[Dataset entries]
# # # # # # #
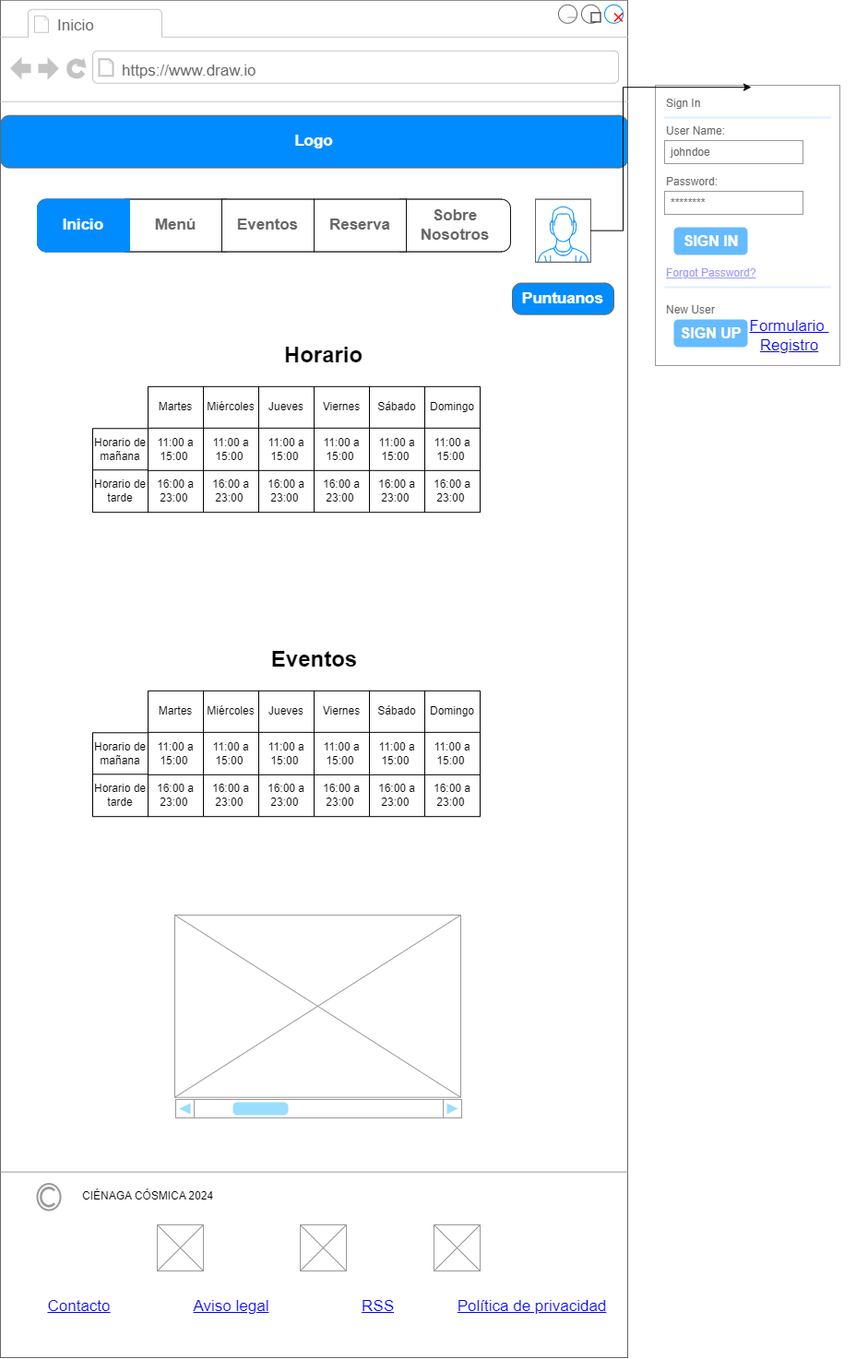
The draw.io diagram MOCKUPS/Mockups_Cibercafé-Inicio.html.drawio.png in luciarinconpozo/Cibercafe, before a commit. Source tidied: cells renumbered, new cells last; positions are measured from the earlier drawing's top-left corner, leaving out a move shared by most shapes.
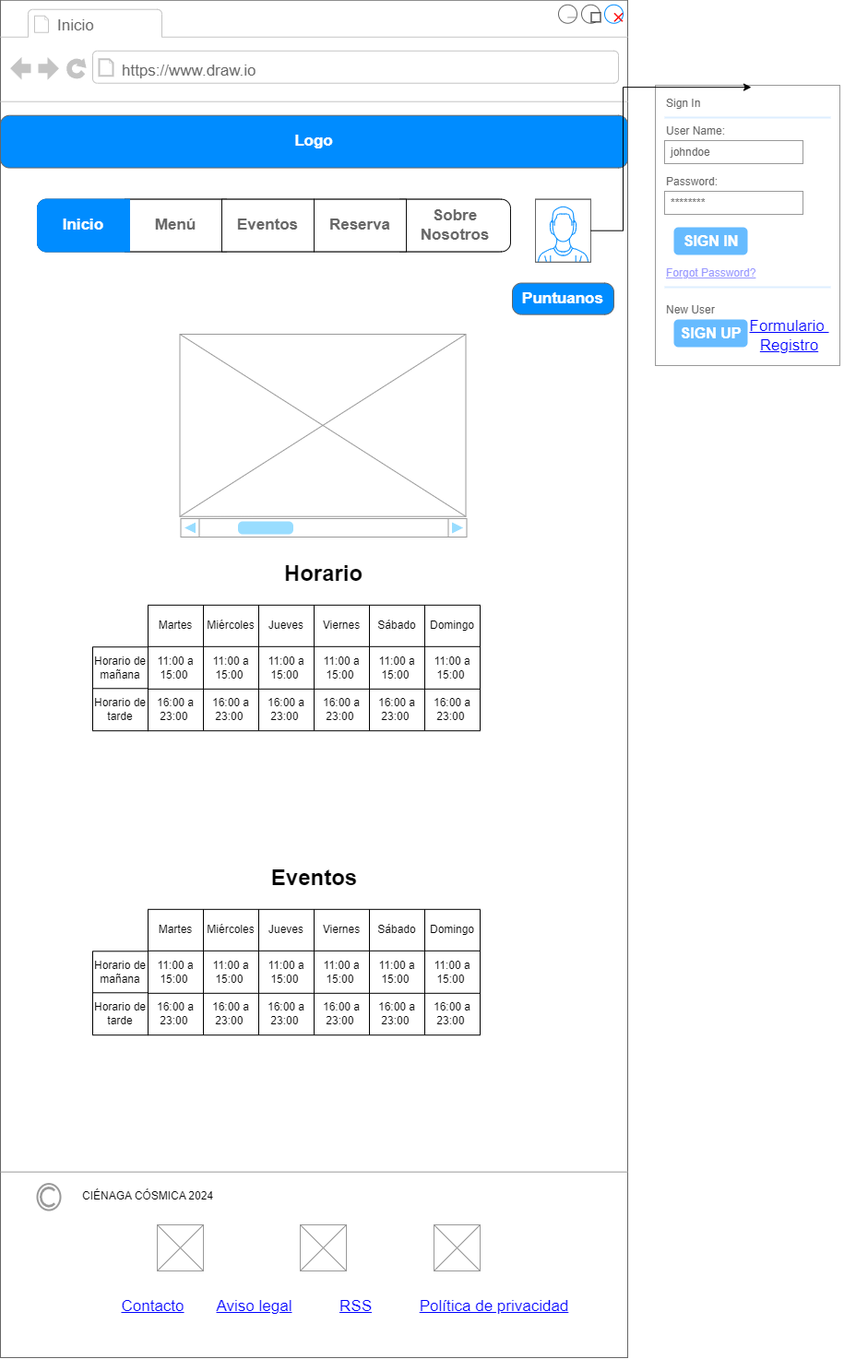
The same file after the commit.

Diff of the diagram source:
```diff
@@ -6,7 +6,7 @@
       <mxGeometry x="100" y="352" width="580" height="1120" as="geometry" />
     </mxCell>
     <mxCell id="3" value="Help" style="strokeColor=inherit;fillColor=inherit;gradientColor=inherit;strokeWidth=1;shadow=0;dashed=0;align=center;html=1;shape=mxgraph.mockup.forms.rrect;rSize=0;fontSize=17;fontColor=#666666;whiteSpace=wrap;" parent="2" vertex="1">
-      <mxGeometry x="415" width="83" height="34.1" as="geometry" />
+      <mxGeometry x="415" y="237" width="83" height="34.1" as="geometry" />
     </mxCell>
     <mxCell id="4" style="strokeWidth=1;shadow=0;dashed=0;align=center;html=1;shape=mxgraph.mockup.containers.browserWindow;rSize=0;strokeColor=#666666;strokeColor2=#008cff;strokeColor3=#c4c4c4;mainText=,;" parent="2" vertex="1">
       <mxGeometry x="-100" y="-352.3" width="680" height="1472.3" as="geometry" />
@@ -57,7 +57,7 @@
       <mxGeometry x="555" y="306.8" width="110" height="34.1" as="geometry" />
     </mxCell>
     <mxCell id="18" style="shape=table;startSize=0;" parent="4" vertex="1">
-      <mxGeometry x="160" y="749.1" width="360" height="136.4" as="geometry" />
+      <mxGeometry x="160" y="986.1" width="360" height="136.4" as="geometry" />
     </mxCell>
     <mxCell id="19" style="shape=tableRow;horizontal=0;startSize=0;swimlaneHead=0;swimlaneBody=0;strokeColor=inherit;top=0;left=0;bottom=0;right=0;fillColor=none;" parent="18" vertex="1">
       <mxGeometry width="360" height="45" as="geometry" />
@@ -123,7 +123,7 @@
       <mxGeometry x="300" width="60" height="45" as="geometry" />
     </mxCell>
     <mxCell id="40" style="shape=table;startSize=0;" parent="4" vertex="1">
-      <mxGeometry x="100" y="794.5" width="60" height="90.9" as="geometry" />
+      <mxGeometry x="100" y="1031.5" width="60" height="90.9" as="geometry" />
     </mxCell>
     <mxCell id="41" style="shape=tableRow;horizontal=0;startSize=0;swimlaneHead=0;swimlaneBody=0;strokeColor=inherit;top=0;left=0;bottom=0;right=0;fillColor=none;" parent="40" vertex="1">
       <mxGeometry width="60" height="45" as="geometry" />
@@ -138,7 +138,7 @@
       <mxGeometry width="60" height="46" as="geometry" />
     </mxCell>
     <mxCell id="45" value="Eventos" style="text;strokeColor=none;fillColor=none;html=1;fontSize=24;fontStyle=1;verticalAlign=middle;align=center;" parent="4" vertex="1">
-      <mxGeometry x="290" y="692.3" width="100" height="45.5" as="geometry" />
+      <mxGeometry x="290" y="929.3" width="100" height="45.5" as="geometry" />
     </mxCell>
     <mxCell id="46" style="shape=mxgraph.mockup.markup.redX;fillColor=#ff0000;html=1;shadow=0;whiteSpace=wrap;strokeColor=none;" parent="4" vertex="1">
       <mxGeometry x="665" y="13.6" width="10" height="10" as="geometry" />
@@ -150,7 +150,7 @@
       <mxGeometry x="640.5" y="13.6" width="10" height="10" as="geometry" />
     </mxCell>
     <mxCell id="49" style="shape=table;startSize=0;" parent="4" vertex="1">
-      <mxGeometry x="160" y="419.1" width="360" height="136.4" as="geometry" />
+      <mxGeometry x="160" y="656.1" width="360" height="136.4" as="geometry" />
     </mxCell>
     <mxCell id="50" style="shape=tableRow;horizontal=0;startSize=0;swimlaneHead=0;swimlaneBody=0;strokeColor=inherit;top=0;left=0;bottom=0;right=0;fillColor=none;" parent="49" vertex="1">
       <mxGeometry width="360" height="45" as="geometry" />
@@ -216,7 +216,7 @@
       <mxGeometry x="300" width="60" height="45" as="geometry" />
     </mxCell>
     <mxCell id="71" style="shape=table;startSize=0;" parent="4" vertex="1">
-      <mxGeometry x="100" y="464.5" width="60" height="90.9" as="geometry" />
+      <mxGeometry x="100" y="701.5" width="60" height="90.9" as="geometry" />
     </mxCell>
     <mxCell id="72" style="shape=tableRow;horizontal=0;startSize=0;swimlaneHead=0;swimlaneBody=0;strokeColor=inherit;top=0;left=0;bottom=0;right=0;fillColor=none;" parent="71" vertex="1">
       <mxGeometry width="60" height="45" as="geometry" />
@@ -231,19 +231,19 @@
       <mxGeometry width="60" height="46" as="geometry" />
     </mxCell>
     <mxCell id="76" value="Horario" style="text;strokeColor=none;fillColor=none;html=1;fontSize=24;fontStyle=1;verticalAlign=middle;align=center;" parent="4" vertex="1">
-      <mxGeometry x="300" y="362.3" width="100" height="45.5" as="geometry" />
+      <mxGeometry x="300" y="599.3" width="100" height="45.5" as="geometry" />
     </mxCell>
     <mxCell id="77" value="Contacto" style="shape=rectangle;strokeColor=none;fillColor=none;linkText=;fontSize=17;fontColor=#0000ff;fontStyle=4;html=1;align=center;" parent="4" vertex="1">
-      <mxGeometry x="10" y="1402.4" width="150" height="30" as="geometry" />
+      <mxGeometry x="90" y="1402.4" width="150" height="30" as="geometry" />
     </mxCell>
     <mxCell id="78" value="Política de privacidad" style="shape=rectangle;strokeColor=none;fillColor=none;linkText=;fontSize=17;fontColor=#0000ff;fontStyle=4;html=1;align=center;" parent="4" vertex="1">
-      <mxGeometry x="500.5" y="1402.4" width="150" height="30" as="geometry" />
+      <mxGeometry x="460" y="1402.4" width="150" height="30" as="geometry" />
     </mxCell>
     <mxCell id="79" value="RSS" style="shape=rectangle;strokeColor=none;fillColor=none;linkText=;fontSize=17;fontColor=#0000ff;fontStyle=4;html=1;align=center;" parent="4" vertex="1">
-      <mxGeometry x="334" y="1402.4" width="150" height="30" as="geometry" />
+      <mxGeometry x="310" y="1402.4" width="150" height="30" as="geometry" />
     </mxCell>
     <mxCell id="80" value="Aviso legal" style="shape=rectangle;strokeColor=none;fillColor=none;linkText=;fontSize=17;fontColor=#0000ff;fontStyle=4;html=1;align=center;" parent="4" vertex="1">
-      <mxGeometry x="175" y="1402.4" width="150" height="30" as="geometry" />
+      <mxGeometry x="200" y="1402.4" width="150" height="30" as="geometry" />
     </mxCell>
     <mxCell id="81" value="CIÉNAGA CÓSMICA 2024" style="text;html=1;align=center;verticalAlign=middle;whiteSpace=wrap;rounded=0;" parent="4" vertex="1">
       <mxGeometry x="80" y="1282.3" width="160" height="30" as="geometry" />
@@ -257,12 +257,12 @@
     <mxCell id="84" style="verticalLabelPosition=bottom;shadow=0;dashed=0;align=center;html=1;verticalAlign=top;strokeWidth=1;shape=mxgraph.mockup.graphics.simpleIcon;strokeColor=#999999;" parent="4" vertex="1">
       <mxGeometry x="470" y="1328.3" width="50" height="50" as="geometry" />
     </mxCell>
-    <mxCell id="85" style="verticalLabelPosition=bottom;shadow=0;dashed=0;align=center;html=1;verticalAlign=top;strokeWidth=1;shape=mxgraph.mockup.graphics.simpleIcon;strokeColor=#999999;" parent="4" vertex="1">
-      <mxGeometry x="189" y="992.3" width="310" height="197.7" as="geometry" />
-    </mxCell>
-    <mxCell id="86" style="verticalLabelPosition=bottom;shadow=0;dashed=0;align=center;html=1;verticalAlign=top;strokeWidth=1;shape=mxgraph.mockup.navigation.scrollBar;strokeColor=#999999;barPos=20;fillColor2=#99ddff;strokeColor2=none;" parent="4" vertex="1">
-      <mxGeometry x="190" y="1192.3" width="310" height="20" as="geometry" />
-    </mxCell>
+    <mxCell id="101" style="verticalLabelPosition=bottom;shadow=0;dashed=0;align=center;html=1;verticalAlign=top;strokeWidth=1;shape=mxgraph.mockup.graphics.simpleIcon;strokeColor=#999999;" parent="4" vertex="1">
+      <mxGeometry x="194.5" y="362.3" width="310" height="197.7" as="geometry" />
+    </mxCell>
+    <mxCell id="102" style="verticalLabelPosition=bottom;shadow=0;dashed=0;align=center;html=1;verticalAlign=top;strokeWidth=1;shape=mxgraph.mockup.navigation.scrollBar;strokeColor=#999999;barPos=20;fillColor2=#99ddff;strokeColor2=none;" parent="4" vertex="1">
+      <mxGeometry x="195.5" y="562.3" width="310" height="20" as="geometry" />
+    </mxCell>
     <mxCell id="87" style="strokeWidth=1;shadow=0;dashed=0;align=center;html=1;shape=mxgraph.mockup.forms.rrect;rSize=0;strokeColor=#999999;fillColor=#ffffff;" parent="1" vertex="1">
       <mxGeometry x="710" y="92" width="200" height="304" as="geometry" />
     </mxCell>
```
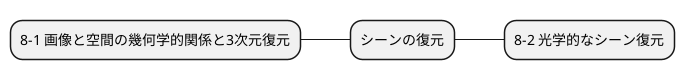
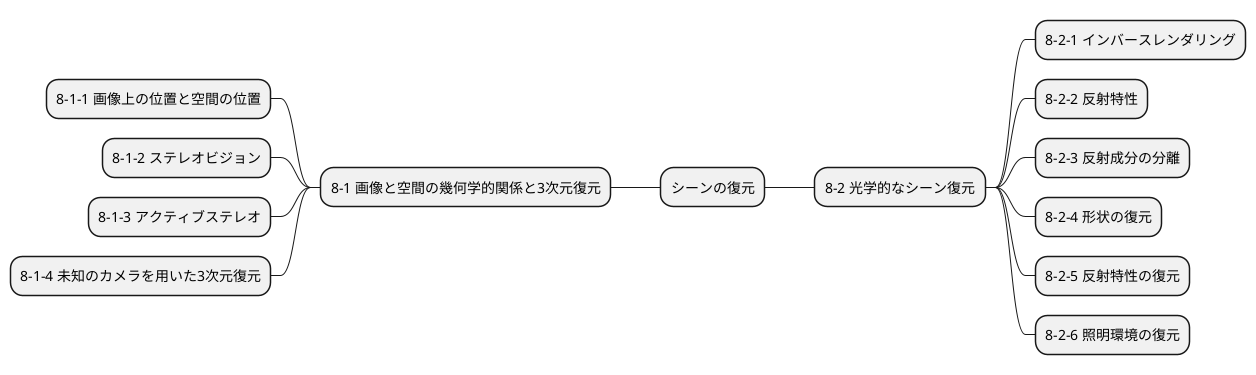
@startmindmap img_proc_basic_08
+ シーンの復元
-- 8-1 画像と空間の幾何学的関係と3次元復元
+ --- 8-1-1 画像上の位置と空間の位置
+ --- 8-1-2 ステレオビジョン
+ --- 8-1-3 アクティブステレオ
+ --- 8-1-4 未知のカメラを用いた3次元復元
++ 8-2 光学的なシーン復元
+ +++ 8-2-1 インバースレンダリング
+ +++ 8-2-2 反射特性
+ +++ 8-2-3 反射成分の分離
+ +++ 8-2-4 形状の復元
+ +++ 8-2-5 反射特性の復元
+ +++ 8-2-6 照明環境の復元
@endmindmap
# # # # # # #
AIM OF THE TASK
Your answer must be a single number: the count of lines in the records that include "fontSize".

SOLUTION TO THIS PROBLEM
7